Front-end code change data
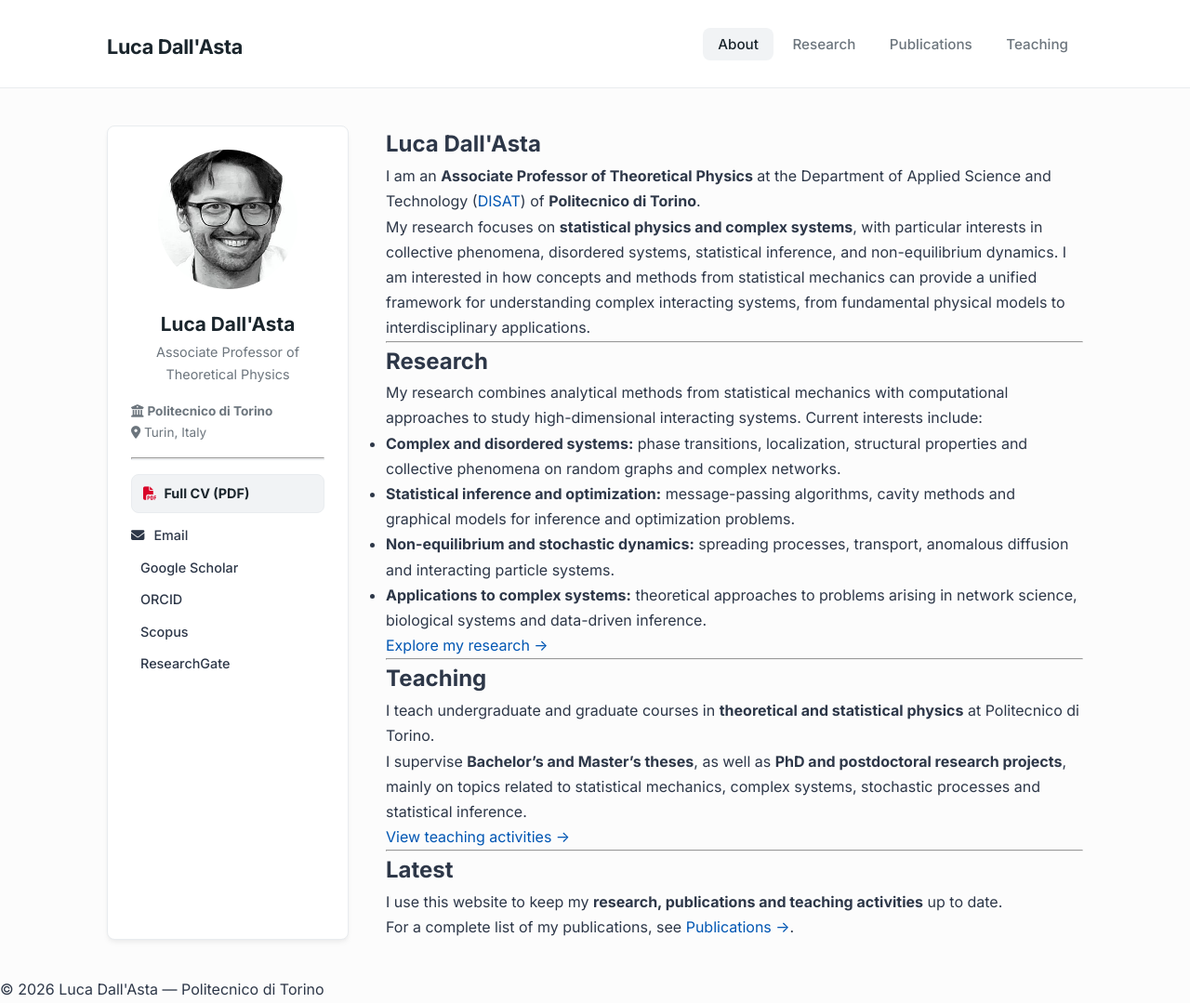
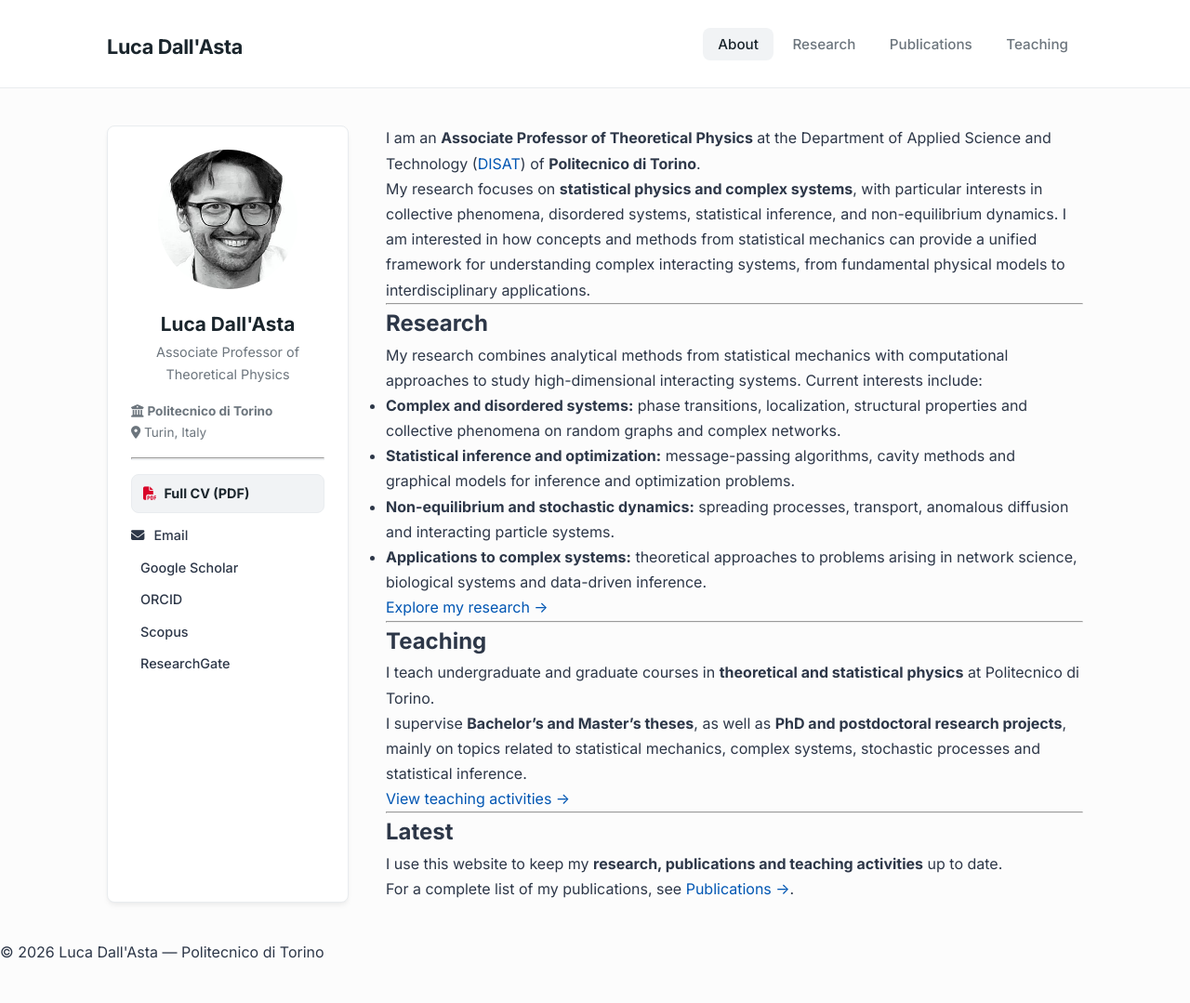
Before and after one commit to dallasta/dallasta.github.io, a Jekyll site: the page built from _pages/about.md, in a window 1280 px wide and 1079 px high. Shown: the whole window at 93% size. Built offline with Jekyll 4.4.1, drawn with Linux system fonts in a browser that asks for light colours; a style sheet for code colours, icons or effects is not loaded.

Commit message:
Add files via upload

```diff
--- a/_pages/about.md
+++ b/_pages/about.md
@@ -1,6 +1,6 @@
 ---
 permalink: /
-title: "Luca Dall'Asta"
+title: ""
 author_profile: true
 ---
 
```
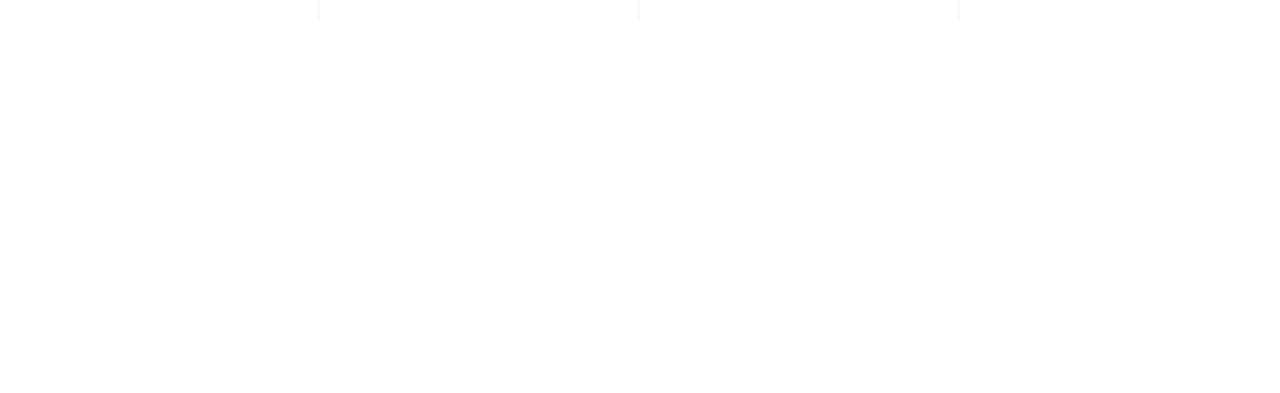
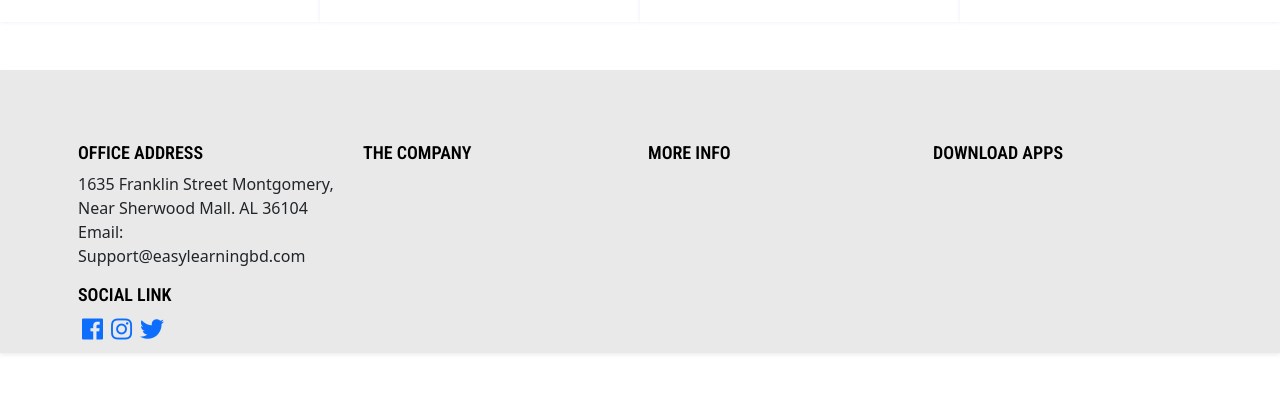
Before and after one commit to Medo3-coder/PWA-Ecommerce-App, a React (Create React App) app in the folder frontend/: page / in a window 1280 px wide. Shown: the part 2676-3069 px from the top of the page. Before the commit the page ends 2698 px from the top, so only its background shows below. Built offline with nearby package versions, Linux system fonts and the light colour scheme.

Commit message:
Footer View Desktop Part 1

```diff
--- a/frontend/src/assets/css/footer.css
+++ b/frontend/src/assets/css/footer.css
@@ -0,0 +1,27 @@
+.footerback{
+    background-color: #e9e9e9;
+}
+.footer-text{
+    font-size: 13px;
+    font-family: 'Roboto Condensed', sans-serif;
+    font-weight: 600;
+}
+
+.footer-link{
+    text-decoration: none;
+    color: #000000;
+    font-size: 15px;
+    font-family: 'Roboto Condensed', sans-serif;
+    font-weight: 400;
+}
+.footer-link:hover{
+    text-decoration: none;
+    color: #051b35;
+}
+
+.footer-menu-title{
+    font-size: 18px;
+    color: #000000;
+    font-family: 'Roboto Condensed', sans-serif;
+    font-weight: 600;
+}
--- a/frontend/src/components/common/FooterDesktop.jsx
+++ b/frontend/src/components/common/FooterDesktop.jsx
@@ -0,0 +1,45 @@
+import Row from "react-bootstrap/Row";
+import Col from "react-bootstrap/Col";
+import Container from "react-bootstrap/Container";
+
+const FooterDesktop = () => {
+
+    return (
+    <>
+    <div className="footerback m-0 mt-5 pt-3 shadow-sm">
+      <Container>
+          <Row className="px-0 my-5">
+              <Col className="p-2" lg={3} md={3} sm={6} xs={12}>
+              <h5 className="footer-menu-title">OFFICE ADDRESS</h5>
+               <p>1635 Franklin Street Montgomery, Near Sherwood Mall. AL 36104 <br></br>
+               Email: Support@easylearningbd.com
+               </p>
+               <h5 className="footer-menu-title">SOCIAL LINK</h5>
+               <a href="https://www.facebook.com/"><i className="fab m-1 h4 fa-facebook"></i></a>
+               <a href="https://www.instagram.com/"><i className="fab m-1 h4 fa-instagram"></i></a>
+               <a href="https://www.twitter.com/"><i className="fab m-1 h4 fa-twitter"></i></a>
+              </Col>
+
+              <Col className="p-2" lg={3} md={3} sm={6} xs={12}>
+              <h5 className="footer-menu-title">THE COMPANY</h5>
+              </Col>
+
+              <Col className="p-2" lg={3} md={3} sm={6} xs={12}>
+              <h5 className="footer-menu-title">MORE INFO</h5>
+              </Col>
+
+
+              <Col className="p-2" lg={3} md={3} sm={6} xs={12}>
+              <h5 className="footer-menu-title">DOWNLOAD APPS</h5>
+              </Col>
+          </Row>
+
+      </Container>
+      </div>
+
+    </>
+    );
+}
+
+
+export default FooterDesktop ;
--- a/frontend/src/pages/Home.jsx
+++ b/frontend/src/pages/Home.jsx
@@ -7,6 +7,7 @@
 import NavMenuMoblie from "../components/common/NavMenuMoblie";
 import HomeTopMobile from "../components/home/HomeTopMobile";
 import HomeTop from "../components/home/HomeTop";
+import FooterDesktop from "../components/common/FooterDesktop";
 
 export class Home extends Component {
   render() {
@@ -26,6 +27,7 @@
         <NewArrival />
         <Categories />
         <Collection />
+        <FooterDesktop />
       </>
     );
   }
```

[Directions for this task]:
Print verbatim every line above, apart from the pictures.

[Exercise result]:
Before and after one commit to dallasta/dallasta.github.io, a Jekyll site: the page built from _pages/about.md, in a window 1280 px wide and 1079 px high. Shown: the whole window at 93% size. Built offline with Jekyll 4.4.1, drawn with Linux system fonts in a browser that asks for light colours; a style sheet for code colours, icons or effects is not loaded.

Commit message:
Add files via upload

```diff
--- a/_pages/about.md
+++ b/_pages/about.md
@@ -1,6 +1,6 @@
 ---
 permalink: /
-title: "Luca Dall'Asta"
+title: ""
 author_profile: true
 ---
 
```
Before and after one commit to Medo3-coder/PWA-Ecommerce-App, a React (Create React App) app in the folder frontend/: page / in a window 1280 px wide. Shown: the part 2676-3069 px from the top of the page. Before the commit the page ends 2698 px from the top, so only its background shows below. Built offline with nearby package versions, Linux system fonts and the light colour scheme.

Commit message:
Footer View Desktop Part 1

```diff
--- a/frontend/src/assets/css/footer.css
+++ b/frontend/src/assets/css/footer.css
@@ -0,0 +1,27 @@
+.footerback{
+    background-color: #e9e9e9;
+}
+.footer-text{
+    font-size: 13px;
+    font-family: 'Roboto Condensed', sans-serif;
+    font-weight: 600;
+}
+
+.footer-link{
+    text-decoration: none;
+    color: #000000;
+    font-size: 15px;
+    font-family: 'Roboto Condensed', sans-serif;
+    font-weight: 400;
+}
+.footer-link:hover{
+    text-decoration: none;
+    color: #051b35;
+}
+
+.footer-menu-title{
+    font-size: 18px;
+    color: #000000;
+    font-family: 'Roboto Condensed', sans-serif;
+    font-weight: 600;
+}
--- a/frontend/src/components/common/FooterDesktop.jsx
+++ b/frontend/src/components/common/FooterDesktop.jsx
@@ -0,0 +1,45 @@
+import Row from "react-bootstrap/Row";
+import Col from "react-bootstrap/Col";
+import Container from "react-bootstrap/Container";
+
+const FooterDesktop = () => {
+
+    return (
+    <>
+    <div className="footerback m-0 mt-5 pt-3 shadow-sm">
+      <Container>
+          <Row className="px-0 my-5">
+              <Col className="p-2" lg={3} md={3} sm={6} xs={12}>
+              <h5 className="footer-menu-title">OFFICE ADDRESS</h5>
+               <p>1635 Franklin Street Montgomery, Near Sherwood Mall. AL 36104 <br></br>
+               Email: Support@easylearningbd.com
+               </p>
+               <h5 className="footer-menu-title">SOCIAL LINK</h5>
+               <a href="https://www.facebook.com/"><i className="fab m-1 h4 fa-facebook"></i></a>
+               <a href="https://www.instagram.com/"><i className="fab m-1 h4 fa-instagram"></i></a>
+               <a href="https://www.twitter.com/"><i className="fab m-1 h4 fa-twitter"></i></a>
+              </Col>
+
+              <Col className="p-2" lg={3} md={3} sm={6} xs={12}>
+              <h5 className="footer-menu-title">THE COMPANY</h5>
+              </Col>
+
+              <Col className="p-2" lg={3} md={3} sm={6} xs={12}>
+              <h5 className="footer-menu-title">MORE INFO</h5>
+              </Col>
+
+
+              <Col className="p-2" lg={3} md={3} sm={6} xs={12}>
+              <h5 className="footer-menu-title">DOWNLOAD APPS</h5>
+              </Col>
+          </Row>
+
+      </Container>
+      </div>
+
+    </>
+    );
+}
+
+
+export default FooterDesktop ;
--- a/frontend/src/pages/Home.jsx
+++ b/frontend/src/pages/Home.jsx
@@ -7,6 +7,7 @@
 import NavMenuMoblie from "../components/common/NavMenuMoblie";
 import HomeTopMobile from "../components/home/HomeTopMobile";
 import HomeTop from "../components/home/HomeTop";
+import FooterDesktop from "../components/common/FooterDesktop";
 
 export class Home extends Component {
   render() {
@@ -26,6 +27,7 @@
         <NewArrival />
         <Categories />
         <Collection />
+        <FooterDesktop />
       </>
     );
   }
```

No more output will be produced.